Data records
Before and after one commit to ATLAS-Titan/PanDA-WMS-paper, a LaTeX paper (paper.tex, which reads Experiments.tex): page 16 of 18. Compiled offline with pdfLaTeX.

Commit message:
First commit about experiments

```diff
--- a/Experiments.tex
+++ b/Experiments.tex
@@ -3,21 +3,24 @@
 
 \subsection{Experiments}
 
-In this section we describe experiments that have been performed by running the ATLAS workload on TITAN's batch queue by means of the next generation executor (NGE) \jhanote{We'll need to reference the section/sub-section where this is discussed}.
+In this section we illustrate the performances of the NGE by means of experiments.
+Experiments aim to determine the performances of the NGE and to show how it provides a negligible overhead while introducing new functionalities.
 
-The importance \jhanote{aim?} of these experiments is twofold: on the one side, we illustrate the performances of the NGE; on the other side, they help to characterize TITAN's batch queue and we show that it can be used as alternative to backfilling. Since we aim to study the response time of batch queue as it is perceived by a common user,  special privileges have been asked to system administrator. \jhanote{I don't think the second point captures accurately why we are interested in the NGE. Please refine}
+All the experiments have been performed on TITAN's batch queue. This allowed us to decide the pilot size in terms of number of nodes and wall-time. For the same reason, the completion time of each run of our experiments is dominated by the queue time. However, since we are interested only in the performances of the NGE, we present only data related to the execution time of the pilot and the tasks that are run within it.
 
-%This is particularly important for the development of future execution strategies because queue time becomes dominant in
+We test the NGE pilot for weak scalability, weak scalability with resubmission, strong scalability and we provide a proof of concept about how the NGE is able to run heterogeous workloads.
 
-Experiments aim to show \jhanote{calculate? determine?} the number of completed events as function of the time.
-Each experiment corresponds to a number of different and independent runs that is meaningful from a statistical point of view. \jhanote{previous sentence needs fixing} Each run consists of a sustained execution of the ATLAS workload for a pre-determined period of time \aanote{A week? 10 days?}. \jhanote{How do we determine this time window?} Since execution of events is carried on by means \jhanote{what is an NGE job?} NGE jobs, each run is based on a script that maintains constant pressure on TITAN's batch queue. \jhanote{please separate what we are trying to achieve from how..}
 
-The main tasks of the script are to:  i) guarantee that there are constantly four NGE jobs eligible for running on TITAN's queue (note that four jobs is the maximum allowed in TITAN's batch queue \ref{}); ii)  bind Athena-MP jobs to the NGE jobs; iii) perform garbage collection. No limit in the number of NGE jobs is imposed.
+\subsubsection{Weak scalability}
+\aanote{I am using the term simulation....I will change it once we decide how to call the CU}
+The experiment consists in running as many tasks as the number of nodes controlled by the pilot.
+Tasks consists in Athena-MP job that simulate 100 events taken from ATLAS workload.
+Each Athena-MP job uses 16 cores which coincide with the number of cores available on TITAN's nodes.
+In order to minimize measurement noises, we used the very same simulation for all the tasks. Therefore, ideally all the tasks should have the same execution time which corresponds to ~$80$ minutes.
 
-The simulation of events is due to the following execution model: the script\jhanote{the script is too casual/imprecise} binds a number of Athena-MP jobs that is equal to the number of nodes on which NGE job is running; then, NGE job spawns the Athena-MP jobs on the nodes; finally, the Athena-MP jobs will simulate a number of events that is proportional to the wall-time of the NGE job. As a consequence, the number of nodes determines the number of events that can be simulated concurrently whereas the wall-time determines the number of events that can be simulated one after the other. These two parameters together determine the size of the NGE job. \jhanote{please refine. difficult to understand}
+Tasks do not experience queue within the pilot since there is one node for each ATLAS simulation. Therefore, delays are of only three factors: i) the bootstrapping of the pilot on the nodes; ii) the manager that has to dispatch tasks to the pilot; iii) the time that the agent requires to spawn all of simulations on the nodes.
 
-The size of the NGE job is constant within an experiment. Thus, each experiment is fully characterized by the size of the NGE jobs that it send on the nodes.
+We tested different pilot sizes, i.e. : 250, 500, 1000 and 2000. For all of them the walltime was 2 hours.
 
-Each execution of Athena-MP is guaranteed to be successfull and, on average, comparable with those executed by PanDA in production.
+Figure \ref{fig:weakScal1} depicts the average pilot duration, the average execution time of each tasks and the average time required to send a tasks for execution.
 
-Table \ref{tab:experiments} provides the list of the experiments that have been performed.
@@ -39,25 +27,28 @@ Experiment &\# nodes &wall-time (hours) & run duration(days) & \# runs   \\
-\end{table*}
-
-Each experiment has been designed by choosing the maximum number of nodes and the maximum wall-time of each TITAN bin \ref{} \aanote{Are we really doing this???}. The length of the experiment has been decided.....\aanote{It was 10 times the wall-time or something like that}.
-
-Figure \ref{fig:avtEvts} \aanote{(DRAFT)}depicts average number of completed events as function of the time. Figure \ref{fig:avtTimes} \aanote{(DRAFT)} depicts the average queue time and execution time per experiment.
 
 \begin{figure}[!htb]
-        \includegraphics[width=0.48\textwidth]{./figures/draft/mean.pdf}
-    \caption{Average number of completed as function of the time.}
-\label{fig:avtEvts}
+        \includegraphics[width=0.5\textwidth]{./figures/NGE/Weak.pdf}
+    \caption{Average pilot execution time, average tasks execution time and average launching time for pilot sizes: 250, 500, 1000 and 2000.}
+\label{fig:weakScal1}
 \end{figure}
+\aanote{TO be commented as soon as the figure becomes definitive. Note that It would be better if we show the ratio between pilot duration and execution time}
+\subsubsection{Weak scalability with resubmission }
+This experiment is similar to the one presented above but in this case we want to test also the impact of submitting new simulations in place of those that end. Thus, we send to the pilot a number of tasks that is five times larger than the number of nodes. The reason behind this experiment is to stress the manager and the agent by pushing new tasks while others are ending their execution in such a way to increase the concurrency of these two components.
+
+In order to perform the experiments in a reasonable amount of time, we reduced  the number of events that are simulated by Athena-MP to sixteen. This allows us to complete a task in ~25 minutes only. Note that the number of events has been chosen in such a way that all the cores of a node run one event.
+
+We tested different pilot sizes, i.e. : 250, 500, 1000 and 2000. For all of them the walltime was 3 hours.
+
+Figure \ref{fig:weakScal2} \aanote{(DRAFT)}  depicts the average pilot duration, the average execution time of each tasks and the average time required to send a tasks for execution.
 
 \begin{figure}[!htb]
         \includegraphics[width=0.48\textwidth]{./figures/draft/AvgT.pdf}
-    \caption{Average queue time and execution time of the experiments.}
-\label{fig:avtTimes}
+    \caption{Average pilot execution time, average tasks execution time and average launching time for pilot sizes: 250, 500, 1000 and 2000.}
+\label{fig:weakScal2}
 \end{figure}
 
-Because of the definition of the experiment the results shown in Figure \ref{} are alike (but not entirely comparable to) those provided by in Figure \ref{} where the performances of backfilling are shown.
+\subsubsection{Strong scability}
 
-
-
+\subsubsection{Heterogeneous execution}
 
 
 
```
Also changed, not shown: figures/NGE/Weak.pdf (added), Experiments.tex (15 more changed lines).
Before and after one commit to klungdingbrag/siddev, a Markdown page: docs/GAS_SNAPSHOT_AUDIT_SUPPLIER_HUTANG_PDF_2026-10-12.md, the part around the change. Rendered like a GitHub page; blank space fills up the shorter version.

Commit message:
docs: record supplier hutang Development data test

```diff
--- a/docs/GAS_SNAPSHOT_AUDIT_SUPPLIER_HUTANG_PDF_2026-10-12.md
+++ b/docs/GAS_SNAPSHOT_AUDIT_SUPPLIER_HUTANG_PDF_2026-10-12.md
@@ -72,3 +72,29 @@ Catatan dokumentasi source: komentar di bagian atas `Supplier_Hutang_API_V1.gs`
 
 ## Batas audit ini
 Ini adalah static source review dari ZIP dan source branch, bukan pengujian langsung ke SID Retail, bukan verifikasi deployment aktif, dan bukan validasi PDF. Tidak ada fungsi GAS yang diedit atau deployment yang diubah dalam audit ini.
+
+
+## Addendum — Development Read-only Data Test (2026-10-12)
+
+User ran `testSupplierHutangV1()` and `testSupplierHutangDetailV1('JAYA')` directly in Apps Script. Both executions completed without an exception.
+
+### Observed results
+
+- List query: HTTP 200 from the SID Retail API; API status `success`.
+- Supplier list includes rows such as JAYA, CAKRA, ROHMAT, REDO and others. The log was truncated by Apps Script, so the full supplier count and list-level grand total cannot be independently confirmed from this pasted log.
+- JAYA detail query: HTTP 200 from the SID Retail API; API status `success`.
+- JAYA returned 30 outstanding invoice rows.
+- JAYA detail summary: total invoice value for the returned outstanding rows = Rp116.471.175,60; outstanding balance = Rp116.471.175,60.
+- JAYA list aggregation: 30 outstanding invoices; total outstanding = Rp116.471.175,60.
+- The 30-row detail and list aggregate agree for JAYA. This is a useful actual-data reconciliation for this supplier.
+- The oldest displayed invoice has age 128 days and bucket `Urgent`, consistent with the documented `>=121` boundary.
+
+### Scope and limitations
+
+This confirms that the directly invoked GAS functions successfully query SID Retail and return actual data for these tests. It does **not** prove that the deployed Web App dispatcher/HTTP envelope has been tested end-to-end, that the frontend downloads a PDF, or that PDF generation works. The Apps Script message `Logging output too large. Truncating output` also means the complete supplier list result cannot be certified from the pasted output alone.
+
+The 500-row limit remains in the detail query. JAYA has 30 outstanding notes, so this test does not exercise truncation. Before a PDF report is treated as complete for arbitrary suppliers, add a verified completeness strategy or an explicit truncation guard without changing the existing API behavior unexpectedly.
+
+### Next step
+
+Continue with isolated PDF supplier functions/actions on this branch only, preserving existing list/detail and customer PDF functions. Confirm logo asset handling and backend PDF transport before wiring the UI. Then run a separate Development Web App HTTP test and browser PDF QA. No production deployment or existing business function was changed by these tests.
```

#### [WORK TASK]
Only lines containing "outstanding" belong in the answer; copy every such line from the records.

#### [RESULT OF THE EXERCISE]
+- JAYA returned 30 outstanding invoice rows.
+- JAYA detail summary: total invoice value for the returned outstanding rows = Rp116.471.175,60; outstanding balance = Rp116.471.175,60.
+- JAYA list aggregation: 30 outstanding invoices; total outstanding = Rp116.471.175,60.
+The 500-row limit remains in the detail query. JAYA has 30 outstanding notes, so this test does not exercise truncation. Before a PDF report is treated as complete for arbitrary suppliers, add a verified completeness strategy or an explicit truncation guard without changing the existing API behavior unexpectedly.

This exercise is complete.